The concept for this 2005 Touchdown reality show involved sending a bevy of Kiwi beauties to outback Australia, so they can compete to become "the ultimate Kiwi chick" (and win a $100,000 prize). In this second episode the girls discover that the week’s immunity winner (the 'Boomerang Babe') will have to pick a trio of contestants, so the local townsfolk can vote which one to eliminate. The girls must help host Vadim Dale (reality romance show Outback Jack) brand a calf, where things get bloody; spend a night in the outback alone; and negotiate a hay bale challenge.
In these excerpts pulled from ten consecutive episodes of Miss Popularity, Outback Jack star Vadim Dale despatches ten long-haired, image-conscious young Kiwis to the Aussie outback town of Burra. There they compete to become "the ultimate Kiwi chick" by doing odd jobs, outdoor challenges, snake encounters, and bake-offs for the local market day. Contestants included film students, a firefighter, a future Playboy model, and flight attendant Jessie Gurunathan. Locals voted one contestant off each week. Gurunathan finally claimed the $100,000 prize on the hit Touchdown show.
Each episode of this TVNZ show takes a well-known Kiwi and invites them to introduce their neighbourhood. In this episode Lukasz Buda (aka Luke Buda from band The Phoenix Foundation) showcases the people who make up the central Wellington suburb of Te Aro. Holocaust survivor Clare Galambos Winter talks about finding a home in Wellington after World War II. Also interviewed are Bari Chin, then running breakdancing group Juvenate, Armenian screenprinting artist George Hajian, and Tee Phee and Keith Cheah, founders of Wellington restaurant Little Penang.
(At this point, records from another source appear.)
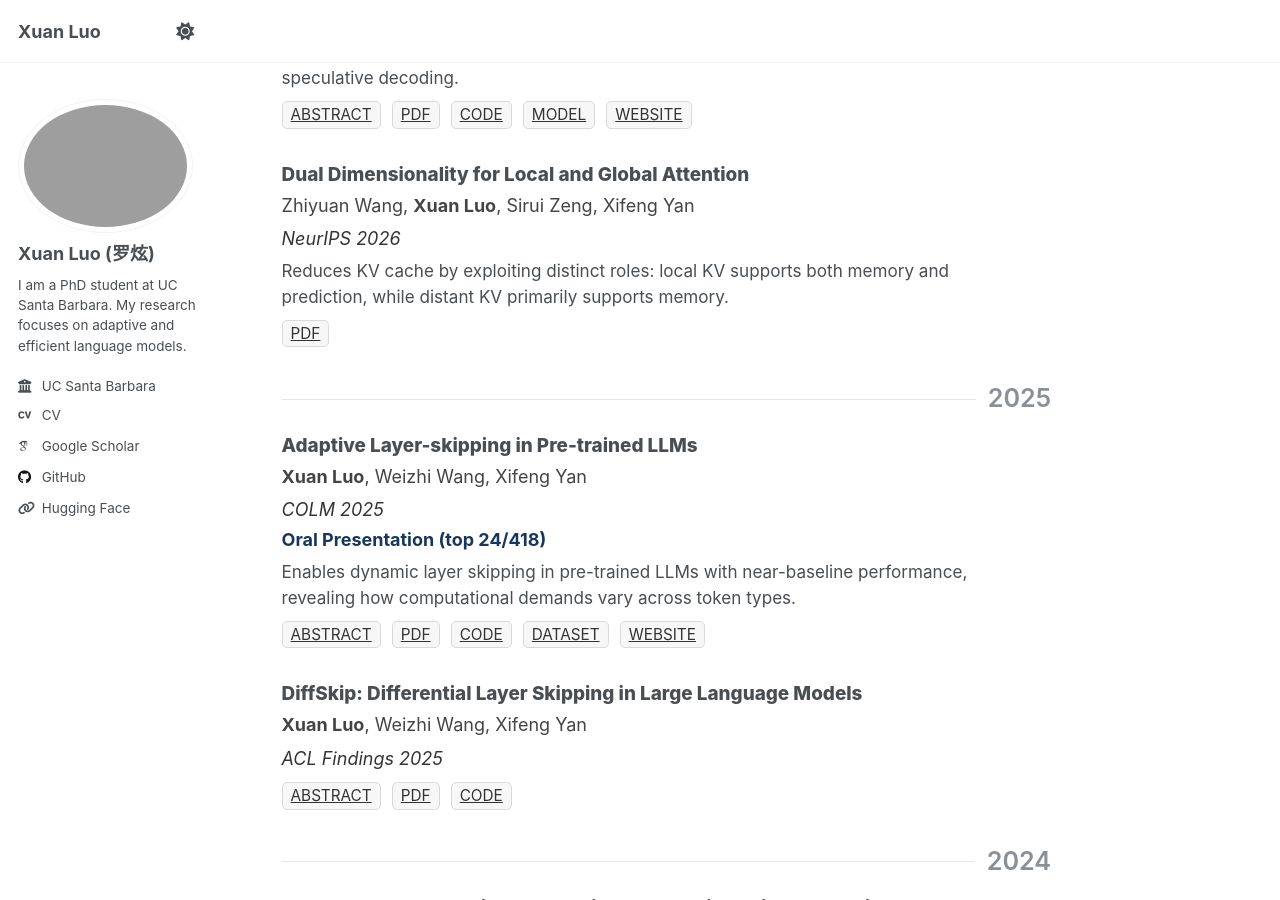
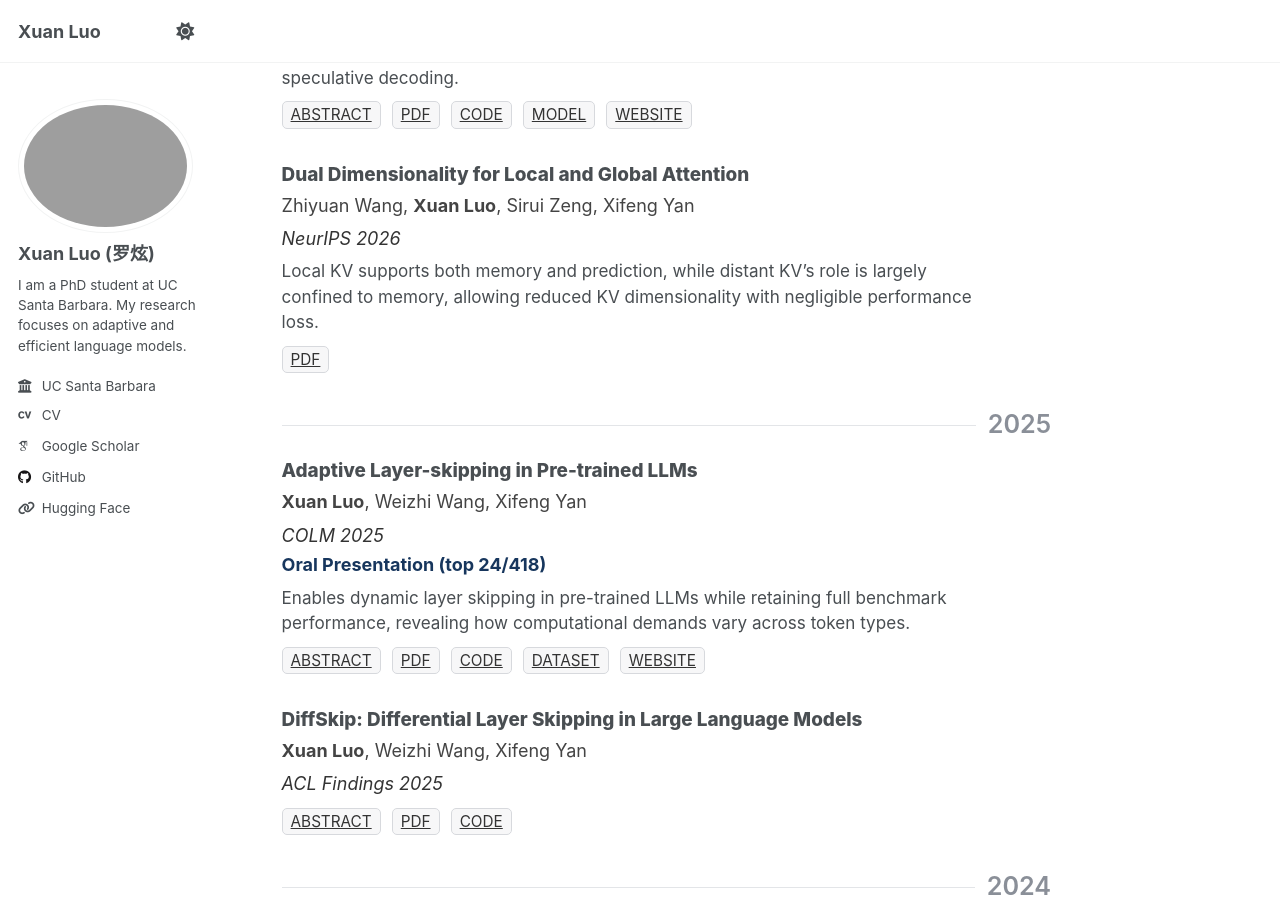
Before and after one commit to luoxuan-cs/luoxuan-cs.github.io, a Jekyll site: the page built from _pages/about.md, in a window 1280 px wide and 900 px high, scrolled down 1134 px. Built offline with Jekyll 4.4.1, drawn with Linux system fonts in a browser that asks for light colours; some web fonts are replaced; a script that is not in the unit is left out.

Commit message:
Refine DAR and FlexiDepth summaries in homepage and CV

```diff
--- a/_pages/about.md
+++ b/_pages/about.md
@@ -60,7 +60,7 @@ I'm a PhD student advised by Prof. [Xifeng Yan](https://sites.cs.ucsb.edu/~xyan/
     <div class="pub-title">Dual Dimensionality for Local and Global Attention</div>
     <div class="pub-authors">Zhiyuan Wang, <strong>Xuan Luo</strong>, Sirui Zeng, Xifeng Yan</div>
     <div class="pub-venue">NeurIPS 2026</div>
-    <div class="pub-summary">Reduces KV cache by exploiting distinct roles: local KV supports both memory and prediction, while distant KV primarily supports memory.</div>
+    <div class="pub-summary">Local KV supports both memory and prediction, while distant KV’s role is largely confined to memory, allowing reduced KV dimensionality with negligible performance loss.</div>
     <div class="pub-buttons">
       <a class="btn-tag" href="https://arxiv.org/abs/2606.18587">PDF</a>
     </div>
@@ -71,7 +71,7 @@ I'm a PhD student advised by Prof. [Xifeng Yan](https://sites.cs.ucsb.edu/~xyan/
     <div class="pub-authors"><strong>Xuan Luo</strong>, Weizhi Wang, Xifeng Yan</div>
     <div class="pub-venue">COLM 2025</div>
     <div class="pub-oral">Oral Presentation (top 24/418)</div>
-    <div class="pub-summary">Enables dynamic layer skipping in pre-trained LLMs with near-baseline performance, revealing how computational demands vary across token types.</div>
+    <div class="pub-summary">Enables dynamic layer skipping in pre-trained LLMs while retaining full benchmark performance, revealing how computational demands vary across token types.</div>
     <div class="pub-buttons">
       <span class="btn-popover">
         <a class="btn-tag" href="#" onclick="return false;">ABSTRACT</a>
```
Also changed, not shown: 1 other file.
Wellington artist Gordon Crook was known for his bold, colourful prints and tapestries. In this documentary, director Clare O’Leary mixes Crook’s biography (from UK foster care to London Central School of Art lecturer, then decades in Wellington) and interviews with Crook, dealers, students and mates. In this excerpt Crook discusses his work, and collaborating with weaver Lesley Nicholls; and friend Edith Ryan recalls first seeing Crook’s massive Michael Fowler Centre banners. The documentary premiered at the 2010 NZ Film Festival. Crook died in August 2011, aged 89.
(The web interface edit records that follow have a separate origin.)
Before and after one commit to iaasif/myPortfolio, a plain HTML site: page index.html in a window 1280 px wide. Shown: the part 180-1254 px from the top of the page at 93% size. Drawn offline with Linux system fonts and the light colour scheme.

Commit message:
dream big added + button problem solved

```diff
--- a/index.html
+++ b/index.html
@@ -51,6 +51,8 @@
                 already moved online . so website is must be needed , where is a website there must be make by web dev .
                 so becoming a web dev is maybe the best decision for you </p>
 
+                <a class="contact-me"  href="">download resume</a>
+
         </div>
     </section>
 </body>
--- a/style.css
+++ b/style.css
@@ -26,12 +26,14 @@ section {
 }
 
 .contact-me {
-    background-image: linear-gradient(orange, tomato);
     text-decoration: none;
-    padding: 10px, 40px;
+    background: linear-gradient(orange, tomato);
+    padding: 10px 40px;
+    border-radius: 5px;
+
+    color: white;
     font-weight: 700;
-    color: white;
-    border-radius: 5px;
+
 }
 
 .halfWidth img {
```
Margaret Mahy was a renowned author of children's books who also wrote for television. Amongst her many international awards is the Hans Christian Andersen Award (known as the Little Nobel Prize) for a "lasting contribution to children's literature". A highly visual writer, Mahy both wrote for the screen (Maddigan's Quest, Strangers), and her books inspired a number of programmes. She passed away on 23 July 2012.
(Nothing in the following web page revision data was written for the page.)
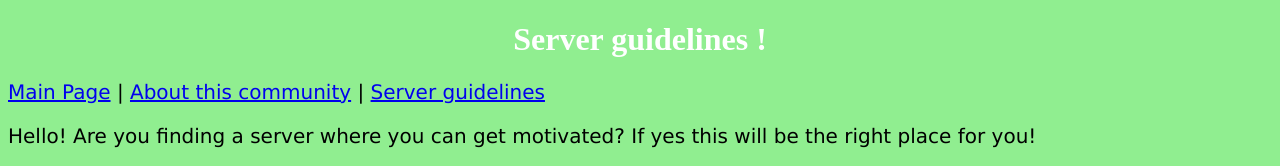
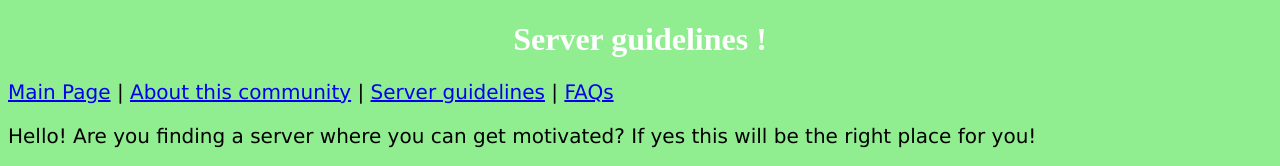
Before and after one commit to ASC1566/Server-Guidelines, a plain HTML site: page index.html in a window 1280 px wide. Shown: the top 166 px of the page. Drawn offline with Linux system fonts and the light colour scheme; a script that the page names is missing.

Commit message:
Update index.html

```diff
--- a/index.html
+++ b/index.html
@@ -31,7 +31,7 @@ p {
 
 <h1>Server guidelines !</h1>
   <div class="mydiv">
-    <p> <a href="https://asc1566.github.io/MotivationCommunity/">Main Page</a> | <a href="https://asc1566.github.io/About-the-Community/">About this community</a> | <a href="https://asc1566.github.io/Server-Guidelines/">Server guidelines</a></p>
+    <p> <a href="https://asc1566.github.io/MotivationCommunity/">Main Page</a> | <a href="https://asc1566.github.io/About-the-Community/">About this community</a> | <a href="https://asc1566.github.io/Server-Guidelines/">Server guidelines</a> | <a href="https://asc1566.github.io/FAQ/">FAQs</a></p></p>
 
 
 
```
Alan Erson captured the everyday lives of New Zealanders in 1990s documentary series First Hand. His directing credits also include Heartland and Nuclear Reaction. Since 2004 Erson has built a successful career in Australia as Head of Documentary and Factual Programmes for the ABC, and General Manager at Essential Media and Entertainment. In 2016 he became Managing Director at WildBear Entertainment.